They’re still missing. Vamoosed from churches, ladies lunches and high streets. In absentia from our wardrobes and our mind-sets. The ones that can be seen are set atop the crown of someone slightly odd, with a faint odour of camphor and champagne.
There have been ruminations, rumblings and rumours about its return. It’s been stated and said, but hat wearing for fashion instead of practicality has not undergone Lazarus-like renaissance. It’s faffed about but the bill has not been signed. Not really.
The powers that be necromanced the waist back into being after its exile with leggings and light denim. Let’s hold a seancé for berets, boaters, bonnets and busbys. Call back to action the cloche, coronets and cowboys. Revisit the derby, dupatta and deerstalker. Purchase ourselves fedoras and flat caps. Cover our tresses with garlands, homburgs and panamas. Deck ourselves out with pillboxes, skullcaps and sombreros. Let’s lift the trilby, turban and veil back to the collective fashion unconscious.
How well do secrets keep under a bobbled hat?
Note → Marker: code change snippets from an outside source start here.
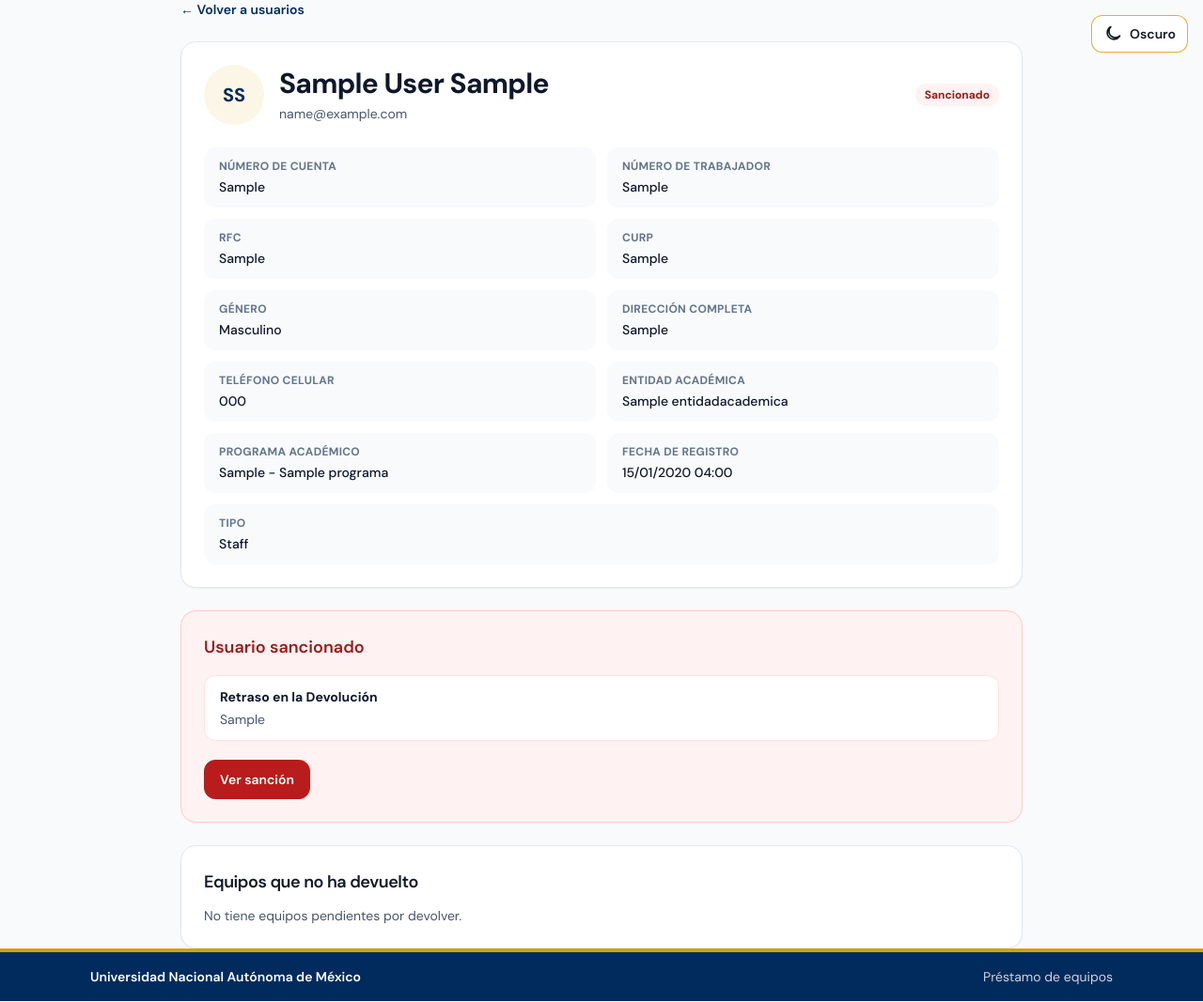
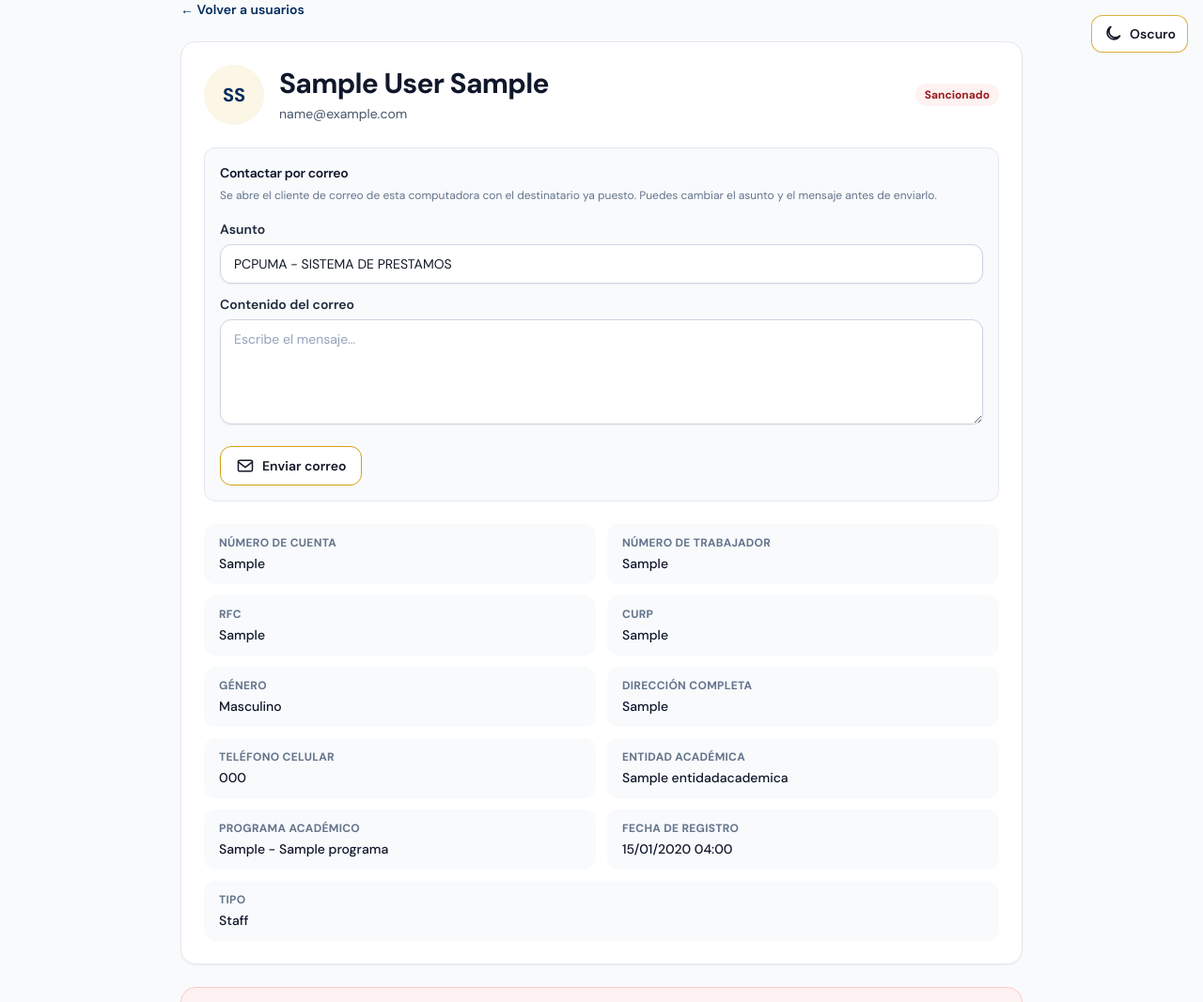
Before and after one commit to branselO/PrestamoEquiposWeb, a Django app: page /perfil/1/ in a window 1280 px wide. Shown: the top 1067 px of the page at 94% size. Run offline with Django 5.2, Linux system fonts and the light colour scheme; tables that the repository leaves empty hold one stand-in row (values such as "Sample post"); some libraries are stand-ins or nearby versions.

Commit message:
Agrega Enviar correo en el perfil con asunto y cuerpo editables.
El botón abre un mailto al email del perfil. El asunto inicia en PCPUMA - SISTEMA DE PRESTAMOS y se puede cambiar junto con el mensaje.

Co-authored-by: Abraham Pérez <branselO@users.noreply.github.com>

```diff
--- a/PaginaRegistro/Usuarios/Templates/Usuarios/ver_perfil.html
+++ b/PaginaRegistro/Usuarios/Templates/Usuarios/ver_perfil.html
@@ -19,6 +19,38 @@
                 <span class="badge badge-ok sm:ml-auto">Sin sanciones</span>
             {% endif %}
         </div>
+
+        {% if perfil.email %}
+            <div class="mt-6 rounded-xl border border-slate-200 bg-slate-50 p-4 dark:border-slate-700 dark:bg-slate-950/60" data-contacto-correo>
+                <h2 class="text-sm font-semibold tracking-tight text-slate-900 dark:text-slate-100">Contactar por correo</h2>
+                <p class="mt-1 text-xs leading-5 text-slate-500 dark:text-slate-400">Se abre el cliente de correo de esta computadora con el destinatario ya puesto. Puedes cambiar el asunto y el mensaje antes de enviarlo.</p>
+                <div class="mt-4 grid grid-cols-1 gap-3">
+                    <div>
+                        <label class="field-label" for="correo-asunto">Asunto</label>
+                        <input id="correo-asunto" class="field" type="text" value="PCPUMA - SISTEMA DE PRESTAMOS" autocomplete="off">
+                    </div>
+                    <div>
+                        <label class="field-label" for="correo-cuerpo">Contenido del correo</label>
+                        <textarea id="correo-cuerpo" class="field min-h-28" rows="4" placeholder="Escribe el mensaje…"></textarea>
+                    </div>
+                </div>
+                <div class="actions mt-4">
+                    <a
+                        id="btn-enviar-correo"
+                        class="btn btn-secondary"
+                        href="mailto:{{ perfil.email }}?subject={{ 'PCPUMA - SISTEMA DE PRESTAMOS'|urlencode }}"
+                        data-correo="{{ perfil.email|escapejs }}"
+                    >
+                        <svg class="h-5 w-5" viewBox="0 0 24 24" fill="none" stroke="currentColor" stroke-width="1.8" stroke-linecap="round" stroke-linejoin="round" aria-hidden="true">
+                            <rect x="3" y="5" width="18" height="14" rx="2"></rect>
+                            <path d="m3 7 9 7 9-7"></path>
+                        </svg>
+                        Enviar correo
+                    </a>
+                </div>
+            </div>
+        {% endif %}
+
         <dl class="mt-6 grid grid-cols-1 gap-3 sm:grid-cols-2">
             <div class="rounded-xl bg-slate-50 px-4 py-3"><dt class="text-xs font-bold uppercase tracking-wide text-slate-500">Número de cuenta</dt><dd class="mt-1 text-sm font-medium text-slate-900">{{ perfil.numero_cuenta|default:"—" }}</dd></div>
             <div class="rounded-xl bg-slate-50 px-4 py-3"><dt class="text-xs font-bold uppercase tracking-wide text-slate-500">Número de trabajador</dt><dd class="mt-1 text-sm font-medium text-slate-900">{{ perfil.numero_trabajador|default:"—" }}</dd></div>
@@ -81,4 +113,42 @@
         {% endwith %}
     </article>
 </section>
+{% if perfil.email %}
+<script>
+    (function () {
+        const bloque = document.querySelector('[data-contacto-correo]');
+        if (!bloque) {
+            return;
+        }
+        const asunto = document.getElementById('correo-asunto');
+        const cuerpo = document.getElementById('correo-cuerpo');
+        const boton = document.getElementById('btn-enviar-correo');
+        const correo = boton && boton.getAttribute('data-correo');
+        if (!asunto || !cuerpo || !boton || !correo) {
+            return;
+        }
+
+        function armarMailto() {
+            const partes = ['mailto:' + encodeURIComponent(correo)];
+            const params = [];
+            const textoAsunto = (asunto.value || '').trim();
+            const textoCuerpo = (cuerpo.value || '').trim();
+            if (textoAsunto) {
+                params.push('subject=' + encodeURIComponent(textoAsunto));
+            }
+            if (textoCuerpo) {
+                params.push('body=' + encodeURIComponent(textoCuerpo));
+            }
+            if (params.length) {
+                partes.push('?' + params.join('&'));
+            }
+            boton.setAttribute('href', partes.join(''));
+        }
+
+        asunto.addEventListener('input', armarMailto);
+        cuerpo.addEventListener('input', armarMailto);
+        armarMailto();
+    })();
+</script>
+{% endif %}
 {% endblock %}
--- a/PaginaRegistro/Usuarios/tests.py
+++ b/PaginaRegistro/Usuarios/tests.py
@@ -400,6 +400,11 @@ class UserRegistrationFormTests(TestCase):
         ):
             with self.subTest(value=value):
                 self.assertContains(response, value)
+        self.assertContains(response, 'Enviar correo')
+        self.assertContains(response, 'mailto:ana@example.com')
+        self.assertContains(response, 'PCPUMA - SISTEMA DE PRESTAMOS')
+        self.assertContains(response, 'id="correo-asunto"')
+        self.assertContains(response, 'id="correo-cuerpo"')
 
 
 class LoginFlowTests(TestCase):
```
Poor millinery was not the reason Graham Greene ended the affair. Perhaps social media over sharers could do with a skull cap to keep private their innermost thoughts and supper ingredients? Should every woman should have her own milliner – like a local councillor, willing to push for change on one’s head?
The Duchess of Cambridge terrifically resurrects the niceties of days gone by, and she can’t be faulted. She is flying the flag for fascinators at every relevant occasion. She is of course training her neck muscles to balance weightier headgear in the future.
The hat never was humble, it was a showpiece, a final flair, a statement of belonging. That was before boy bands requisitioned the beanie and damned sinamay and felt to the sin bin along with wooden car seats and cabaret. Hatpins have left to rust in a third rate cigar case in the attic.
Necessity mothers our chapeaux-wearing when sleet blows sideways, highlights roll into their ninth week and there’s a dress code to be followed. The gods of health and safety deign hardhats compulsory for builders, but where’s the fun in that? Why can’t we have the folly of feathers and pearls over our lunchtime bowl of soup?
Hats are not common. But who wants them to be common? Not the occasional hat wearer who knows the value of millinery. Not the fashion snob. The average woman no longer wears hats as a fashion statement in daily life. What is life without peering at the love of your life from underneath a wide brim or insouciantly ordering a latté beneath a beret? Our grandmothers would not leave the house without the final string in their bow. Why are we walking around so unfinished?